[Edit difference data]

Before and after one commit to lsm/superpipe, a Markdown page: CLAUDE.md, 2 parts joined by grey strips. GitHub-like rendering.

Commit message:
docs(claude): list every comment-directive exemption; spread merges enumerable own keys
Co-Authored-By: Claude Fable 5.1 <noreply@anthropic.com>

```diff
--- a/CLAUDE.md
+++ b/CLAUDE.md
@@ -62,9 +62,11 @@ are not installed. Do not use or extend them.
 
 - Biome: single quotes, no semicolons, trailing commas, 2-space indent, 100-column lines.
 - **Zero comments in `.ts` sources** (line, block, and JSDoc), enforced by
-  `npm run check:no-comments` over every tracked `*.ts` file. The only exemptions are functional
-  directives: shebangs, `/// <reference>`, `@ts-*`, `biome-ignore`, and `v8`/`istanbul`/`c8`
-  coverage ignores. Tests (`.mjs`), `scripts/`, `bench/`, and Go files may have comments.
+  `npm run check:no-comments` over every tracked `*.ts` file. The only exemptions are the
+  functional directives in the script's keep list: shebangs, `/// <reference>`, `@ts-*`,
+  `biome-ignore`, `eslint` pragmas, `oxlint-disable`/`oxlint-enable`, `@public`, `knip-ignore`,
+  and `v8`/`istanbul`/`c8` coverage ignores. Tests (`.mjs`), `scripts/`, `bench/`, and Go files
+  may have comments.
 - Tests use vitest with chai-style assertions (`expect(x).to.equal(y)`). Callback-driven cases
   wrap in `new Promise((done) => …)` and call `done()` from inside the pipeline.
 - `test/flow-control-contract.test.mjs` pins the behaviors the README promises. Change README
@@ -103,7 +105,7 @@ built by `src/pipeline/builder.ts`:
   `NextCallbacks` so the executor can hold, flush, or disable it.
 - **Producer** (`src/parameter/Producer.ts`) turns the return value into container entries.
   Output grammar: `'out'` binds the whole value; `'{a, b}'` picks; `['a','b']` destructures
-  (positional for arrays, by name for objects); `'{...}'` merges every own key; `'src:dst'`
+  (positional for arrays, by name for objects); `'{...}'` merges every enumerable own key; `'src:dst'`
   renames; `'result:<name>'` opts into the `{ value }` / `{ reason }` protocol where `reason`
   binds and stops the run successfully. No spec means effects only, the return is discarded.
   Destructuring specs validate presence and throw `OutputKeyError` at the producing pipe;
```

* * *

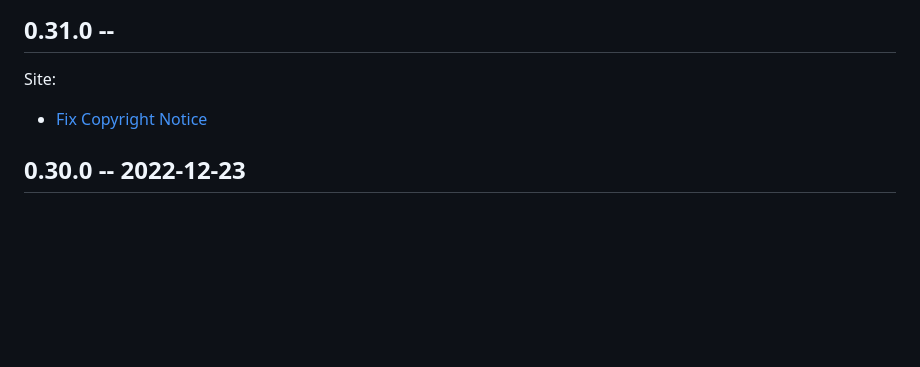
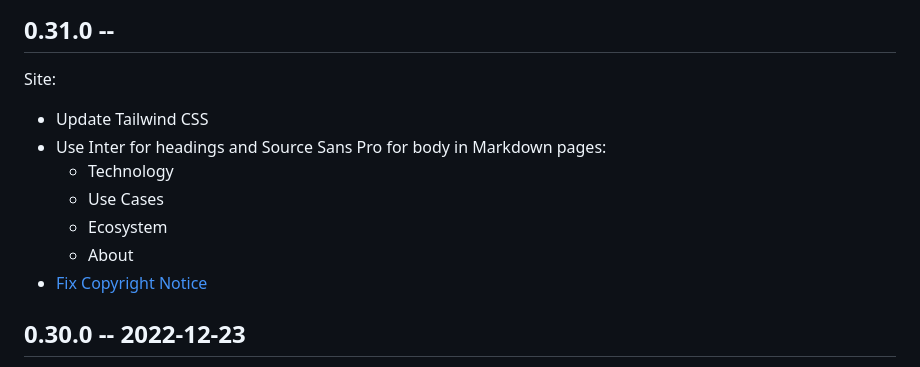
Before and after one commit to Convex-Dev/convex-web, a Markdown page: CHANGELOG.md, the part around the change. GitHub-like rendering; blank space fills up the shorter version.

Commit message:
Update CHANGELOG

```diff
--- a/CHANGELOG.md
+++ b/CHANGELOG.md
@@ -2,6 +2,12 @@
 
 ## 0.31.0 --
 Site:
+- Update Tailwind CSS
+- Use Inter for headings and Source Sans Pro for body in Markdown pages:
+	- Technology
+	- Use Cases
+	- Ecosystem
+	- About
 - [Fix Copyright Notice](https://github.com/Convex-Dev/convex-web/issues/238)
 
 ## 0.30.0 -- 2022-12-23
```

**Your assignment:** Only lines with the word "merges" are wanted. Find and copy them from the records above.

**Exercise response:**
docs(claude): list every comment-directive exemption; spread merges enumerable own keys
-  (positional for arrays, by name for objects); `'{...}'` merges every own key; `'src:dst'`
+  (positional for arrays, by name for objects); `'{...}'` merges every enumerable own key; `'src:dst'`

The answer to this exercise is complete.